• _REQUIRED WORK_
Each line of the listing where "hover" appears should be reported.

• _ENTRIES SUPPLIED_
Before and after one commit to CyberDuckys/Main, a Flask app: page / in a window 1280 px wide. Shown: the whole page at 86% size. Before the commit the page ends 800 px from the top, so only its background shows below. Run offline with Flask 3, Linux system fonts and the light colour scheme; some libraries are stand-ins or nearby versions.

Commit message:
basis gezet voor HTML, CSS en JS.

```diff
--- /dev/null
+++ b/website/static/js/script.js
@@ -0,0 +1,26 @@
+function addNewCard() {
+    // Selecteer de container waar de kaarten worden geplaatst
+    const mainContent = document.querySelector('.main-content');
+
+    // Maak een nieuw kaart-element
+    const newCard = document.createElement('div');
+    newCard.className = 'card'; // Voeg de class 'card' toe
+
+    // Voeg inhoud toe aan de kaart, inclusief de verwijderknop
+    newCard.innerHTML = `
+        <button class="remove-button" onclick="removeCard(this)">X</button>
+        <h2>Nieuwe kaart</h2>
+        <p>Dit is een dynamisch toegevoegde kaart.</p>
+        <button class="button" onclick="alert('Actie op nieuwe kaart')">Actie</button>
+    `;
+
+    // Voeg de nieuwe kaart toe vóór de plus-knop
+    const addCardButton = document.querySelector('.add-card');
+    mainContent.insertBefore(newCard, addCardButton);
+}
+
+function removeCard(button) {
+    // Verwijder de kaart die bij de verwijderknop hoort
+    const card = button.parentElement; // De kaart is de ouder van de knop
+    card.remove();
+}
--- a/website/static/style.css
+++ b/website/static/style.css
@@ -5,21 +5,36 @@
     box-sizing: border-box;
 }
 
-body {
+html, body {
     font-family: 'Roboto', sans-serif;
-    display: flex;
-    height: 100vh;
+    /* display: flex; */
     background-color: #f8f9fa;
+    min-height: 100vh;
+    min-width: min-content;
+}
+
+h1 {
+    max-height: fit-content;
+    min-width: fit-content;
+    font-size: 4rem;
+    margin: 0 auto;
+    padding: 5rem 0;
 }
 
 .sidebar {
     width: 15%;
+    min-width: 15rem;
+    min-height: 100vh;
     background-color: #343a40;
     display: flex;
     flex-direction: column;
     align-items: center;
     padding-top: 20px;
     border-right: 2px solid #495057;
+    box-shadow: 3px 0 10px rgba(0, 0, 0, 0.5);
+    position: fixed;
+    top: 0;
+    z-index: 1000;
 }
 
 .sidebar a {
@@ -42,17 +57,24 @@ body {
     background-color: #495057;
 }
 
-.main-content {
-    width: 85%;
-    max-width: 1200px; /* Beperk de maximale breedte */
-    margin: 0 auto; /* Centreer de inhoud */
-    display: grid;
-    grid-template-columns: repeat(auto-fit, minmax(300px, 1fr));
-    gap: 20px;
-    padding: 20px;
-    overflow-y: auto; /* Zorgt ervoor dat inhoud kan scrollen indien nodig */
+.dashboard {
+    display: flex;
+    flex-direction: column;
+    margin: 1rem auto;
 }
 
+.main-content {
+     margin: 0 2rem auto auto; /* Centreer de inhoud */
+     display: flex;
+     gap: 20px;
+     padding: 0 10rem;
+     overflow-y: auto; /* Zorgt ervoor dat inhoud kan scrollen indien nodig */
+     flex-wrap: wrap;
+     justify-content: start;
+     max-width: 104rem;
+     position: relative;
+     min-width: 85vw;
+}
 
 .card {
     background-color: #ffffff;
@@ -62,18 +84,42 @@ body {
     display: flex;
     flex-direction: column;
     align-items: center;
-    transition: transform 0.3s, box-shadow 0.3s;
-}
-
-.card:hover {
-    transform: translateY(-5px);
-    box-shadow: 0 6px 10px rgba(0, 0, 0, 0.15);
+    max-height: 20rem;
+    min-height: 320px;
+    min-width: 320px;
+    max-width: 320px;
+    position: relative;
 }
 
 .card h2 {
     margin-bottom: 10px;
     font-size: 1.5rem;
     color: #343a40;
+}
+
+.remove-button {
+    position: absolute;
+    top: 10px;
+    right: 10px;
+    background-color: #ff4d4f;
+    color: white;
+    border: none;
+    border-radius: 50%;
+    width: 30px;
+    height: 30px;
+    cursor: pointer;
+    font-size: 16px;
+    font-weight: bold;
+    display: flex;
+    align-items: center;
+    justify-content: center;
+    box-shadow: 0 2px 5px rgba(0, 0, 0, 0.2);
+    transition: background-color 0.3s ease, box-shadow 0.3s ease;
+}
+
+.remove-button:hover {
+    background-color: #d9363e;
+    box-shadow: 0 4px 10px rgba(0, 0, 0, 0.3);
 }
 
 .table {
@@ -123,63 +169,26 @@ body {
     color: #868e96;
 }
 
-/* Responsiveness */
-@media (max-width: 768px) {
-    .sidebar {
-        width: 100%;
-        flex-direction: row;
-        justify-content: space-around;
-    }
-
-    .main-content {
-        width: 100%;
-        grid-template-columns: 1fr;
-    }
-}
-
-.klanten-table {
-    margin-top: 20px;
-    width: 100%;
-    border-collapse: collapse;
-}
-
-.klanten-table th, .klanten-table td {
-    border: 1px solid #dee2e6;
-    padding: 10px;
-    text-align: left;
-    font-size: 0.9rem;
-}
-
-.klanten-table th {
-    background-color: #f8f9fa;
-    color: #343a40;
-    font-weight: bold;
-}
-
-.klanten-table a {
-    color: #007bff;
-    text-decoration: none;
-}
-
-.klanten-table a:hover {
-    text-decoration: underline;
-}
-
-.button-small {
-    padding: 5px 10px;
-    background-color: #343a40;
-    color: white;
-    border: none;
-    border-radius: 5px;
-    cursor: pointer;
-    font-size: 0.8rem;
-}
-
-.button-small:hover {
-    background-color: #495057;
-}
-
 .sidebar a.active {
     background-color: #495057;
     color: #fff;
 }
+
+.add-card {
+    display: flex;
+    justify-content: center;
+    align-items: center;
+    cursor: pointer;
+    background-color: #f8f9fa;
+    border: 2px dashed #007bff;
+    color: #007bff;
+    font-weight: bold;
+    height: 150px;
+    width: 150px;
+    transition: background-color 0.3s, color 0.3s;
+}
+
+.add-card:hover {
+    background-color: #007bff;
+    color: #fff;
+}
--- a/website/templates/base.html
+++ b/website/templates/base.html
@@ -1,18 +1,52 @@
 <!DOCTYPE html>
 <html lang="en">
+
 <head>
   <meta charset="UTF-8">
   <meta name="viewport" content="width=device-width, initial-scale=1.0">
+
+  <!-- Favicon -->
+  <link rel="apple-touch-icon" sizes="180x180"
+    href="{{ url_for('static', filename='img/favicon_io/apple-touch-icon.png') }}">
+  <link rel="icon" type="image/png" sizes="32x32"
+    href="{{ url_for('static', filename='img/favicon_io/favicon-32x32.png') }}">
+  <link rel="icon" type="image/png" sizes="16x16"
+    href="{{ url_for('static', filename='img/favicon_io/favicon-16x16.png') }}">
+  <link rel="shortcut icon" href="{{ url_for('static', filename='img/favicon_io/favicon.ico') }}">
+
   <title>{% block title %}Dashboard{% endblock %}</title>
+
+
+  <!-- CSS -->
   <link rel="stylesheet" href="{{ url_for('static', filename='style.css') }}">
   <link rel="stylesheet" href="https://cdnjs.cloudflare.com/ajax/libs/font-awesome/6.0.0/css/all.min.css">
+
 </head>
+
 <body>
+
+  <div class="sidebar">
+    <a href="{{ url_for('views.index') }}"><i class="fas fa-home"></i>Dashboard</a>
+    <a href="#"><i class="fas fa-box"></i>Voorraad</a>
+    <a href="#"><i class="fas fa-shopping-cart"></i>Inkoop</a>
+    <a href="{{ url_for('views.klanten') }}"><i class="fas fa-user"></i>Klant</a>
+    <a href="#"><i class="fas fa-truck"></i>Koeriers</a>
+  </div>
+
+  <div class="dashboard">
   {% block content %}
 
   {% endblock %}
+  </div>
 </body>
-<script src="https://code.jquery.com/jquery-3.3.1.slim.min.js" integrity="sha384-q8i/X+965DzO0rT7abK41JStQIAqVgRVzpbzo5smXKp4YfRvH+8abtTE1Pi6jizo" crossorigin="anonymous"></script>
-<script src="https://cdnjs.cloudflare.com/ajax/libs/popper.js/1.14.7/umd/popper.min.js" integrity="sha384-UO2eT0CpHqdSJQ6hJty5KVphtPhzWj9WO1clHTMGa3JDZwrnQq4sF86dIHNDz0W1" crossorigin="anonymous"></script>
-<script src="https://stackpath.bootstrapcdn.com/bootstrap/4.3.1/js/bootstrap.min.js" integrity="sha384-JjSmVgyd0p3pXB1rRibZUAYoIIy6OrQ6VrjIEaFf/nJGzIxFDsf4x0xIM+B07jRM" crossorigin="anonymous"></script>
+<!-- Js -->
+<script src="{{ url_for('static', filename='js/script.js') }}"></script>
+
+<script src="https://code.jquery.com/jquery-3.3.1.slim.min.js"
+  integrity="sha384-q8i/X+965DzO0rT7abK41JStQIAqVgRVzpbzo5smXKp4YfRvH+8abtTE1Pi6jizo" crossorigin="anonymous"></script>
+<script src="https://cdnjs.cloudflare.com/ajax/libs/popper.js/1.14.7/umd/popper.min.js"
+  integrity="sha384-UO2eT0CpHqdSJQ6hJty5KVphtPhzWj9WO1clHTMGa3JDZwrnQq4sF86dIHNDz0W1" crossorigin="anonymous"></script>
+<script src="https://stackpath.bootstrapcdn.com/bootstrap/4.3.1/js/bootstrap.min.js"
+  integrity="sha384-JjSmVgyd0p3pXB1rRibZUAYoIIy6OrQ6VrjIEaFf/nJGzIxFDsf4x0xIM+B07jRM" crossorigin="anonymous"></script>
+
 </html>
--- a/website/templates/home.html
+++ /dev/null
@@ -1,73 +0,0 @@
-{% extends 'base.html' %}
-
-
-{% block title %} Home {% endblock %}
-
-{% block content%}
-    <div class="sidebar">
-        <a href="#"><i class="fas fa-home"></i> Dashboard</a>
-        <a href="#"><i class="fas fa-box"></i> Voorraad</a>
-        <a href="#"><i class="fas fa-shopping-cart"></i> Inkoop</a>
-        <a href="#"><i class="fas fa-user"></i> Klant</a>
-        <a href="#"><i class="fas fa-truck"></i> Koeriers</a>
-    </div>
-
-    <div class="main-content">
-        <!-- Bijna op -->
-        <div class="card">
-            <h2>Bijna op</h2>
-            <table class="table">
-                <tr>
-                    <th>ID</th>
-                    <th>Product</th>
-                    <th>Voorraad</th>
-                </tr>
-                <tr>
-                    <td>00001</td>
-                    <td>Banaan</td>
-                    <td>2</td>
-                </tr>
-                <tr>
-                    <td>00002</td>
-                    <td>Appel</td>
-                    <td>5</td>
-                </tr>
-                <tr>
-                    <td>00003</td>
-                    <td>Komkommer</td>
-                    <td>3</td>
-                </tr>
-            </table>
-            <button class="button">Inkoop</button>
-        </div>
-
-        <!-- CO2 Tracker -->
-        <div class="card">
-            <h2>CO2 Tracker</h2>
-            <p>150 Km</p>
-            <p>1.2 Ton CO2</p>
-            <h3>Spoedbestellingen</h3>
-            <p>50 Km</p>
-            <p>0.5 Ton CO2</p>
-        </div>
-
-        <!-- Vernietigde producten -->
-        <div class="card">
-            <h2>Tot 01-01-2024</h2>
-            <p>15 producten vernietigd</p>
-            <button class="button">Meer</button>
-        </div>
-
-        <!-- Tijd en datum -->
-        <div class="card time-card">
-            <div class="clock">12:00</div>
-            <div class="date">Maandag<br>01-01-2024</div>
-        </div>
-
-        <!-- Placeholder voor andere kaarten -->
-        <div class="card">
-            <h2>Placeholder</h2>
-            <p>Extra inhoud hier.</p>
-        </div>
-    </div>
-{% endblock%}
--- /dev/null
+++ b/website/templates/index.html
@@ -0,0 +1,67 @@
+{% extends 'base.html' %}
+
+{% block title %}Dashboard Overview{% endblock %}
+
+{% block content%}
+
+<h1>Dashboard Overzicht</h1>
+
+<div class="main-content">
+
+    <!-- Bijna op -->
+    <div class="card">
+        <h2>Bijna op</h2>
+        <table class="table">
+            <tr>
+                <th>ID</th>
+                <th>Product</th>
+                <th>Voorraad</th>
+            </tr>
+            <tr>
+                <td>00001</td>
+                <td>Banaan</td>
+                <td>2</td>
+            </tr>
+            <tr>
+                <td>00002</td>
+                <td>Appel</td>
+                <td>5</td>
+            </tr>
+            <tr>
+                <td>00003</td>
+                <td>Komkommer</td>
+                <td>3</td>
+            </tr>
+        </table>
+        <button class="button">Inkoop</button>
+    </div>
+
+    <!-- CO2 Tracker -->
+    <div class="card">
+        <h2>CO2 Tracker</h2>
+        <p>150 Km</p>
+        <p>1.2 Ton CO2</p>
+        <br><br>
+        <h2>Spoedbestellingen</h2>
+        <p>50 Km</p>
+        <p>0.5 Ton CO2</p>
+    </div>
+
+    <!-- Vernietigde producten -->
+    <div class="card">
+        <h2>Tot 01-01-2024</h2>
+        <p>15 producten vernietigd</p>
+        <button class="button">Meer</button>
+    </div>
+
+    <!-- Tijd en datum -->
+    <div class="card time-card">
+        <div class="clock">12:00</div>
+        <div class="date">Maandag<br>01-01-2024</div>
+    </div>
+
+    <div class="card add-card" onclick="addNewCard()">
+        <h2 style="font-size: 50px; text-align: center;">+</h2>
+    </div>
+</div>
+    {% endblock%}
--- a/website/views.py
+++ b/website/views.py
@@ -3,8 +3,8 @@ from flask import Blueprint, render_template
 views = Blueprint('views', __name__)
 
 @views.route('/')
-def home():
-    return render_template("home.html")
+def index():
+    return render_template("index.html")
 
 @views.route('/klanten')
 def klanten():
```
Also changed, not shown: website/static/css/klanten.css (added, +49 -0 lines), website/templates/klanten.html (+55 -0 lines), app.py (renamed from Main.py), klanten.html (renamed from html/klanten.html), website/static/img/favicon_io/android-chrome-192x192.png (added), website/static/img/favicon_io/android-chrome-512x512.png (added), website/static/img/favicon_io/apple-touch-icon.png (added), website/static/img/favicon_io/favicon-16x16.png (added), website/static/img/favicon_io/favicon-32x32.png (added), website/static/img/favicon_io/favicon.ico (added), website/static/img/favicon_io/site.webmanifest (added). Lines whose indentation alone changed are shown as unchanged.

--

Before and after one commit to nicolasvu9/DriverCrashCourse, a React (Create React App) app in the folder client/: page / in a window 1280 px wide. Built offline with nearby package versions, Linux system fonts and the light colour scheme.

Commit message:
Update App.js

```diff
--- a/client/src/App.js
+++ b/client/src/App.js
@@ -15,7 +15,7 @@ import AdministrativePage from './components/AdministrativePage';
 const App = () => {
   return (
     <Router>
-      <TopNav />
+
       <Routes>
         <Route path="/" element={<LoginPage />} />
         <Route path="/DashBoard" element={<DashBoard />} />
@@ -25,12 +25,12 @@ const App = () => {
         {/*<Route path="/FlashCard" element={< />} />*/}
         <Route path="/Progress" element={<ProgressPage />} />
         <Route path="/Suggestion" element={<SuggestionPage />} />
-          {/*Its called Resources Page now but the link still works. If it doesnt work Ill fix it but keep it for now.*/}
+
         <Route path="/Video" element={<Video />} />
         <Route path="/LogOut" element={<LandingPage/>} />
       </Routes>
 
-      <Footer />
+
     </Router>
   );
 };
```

• _TASK RESPONSE_
-.card:hover {
+.remove-button:hover {
-.klanten-table a:hover {
-.button-small:hover {
+.add-card:hover {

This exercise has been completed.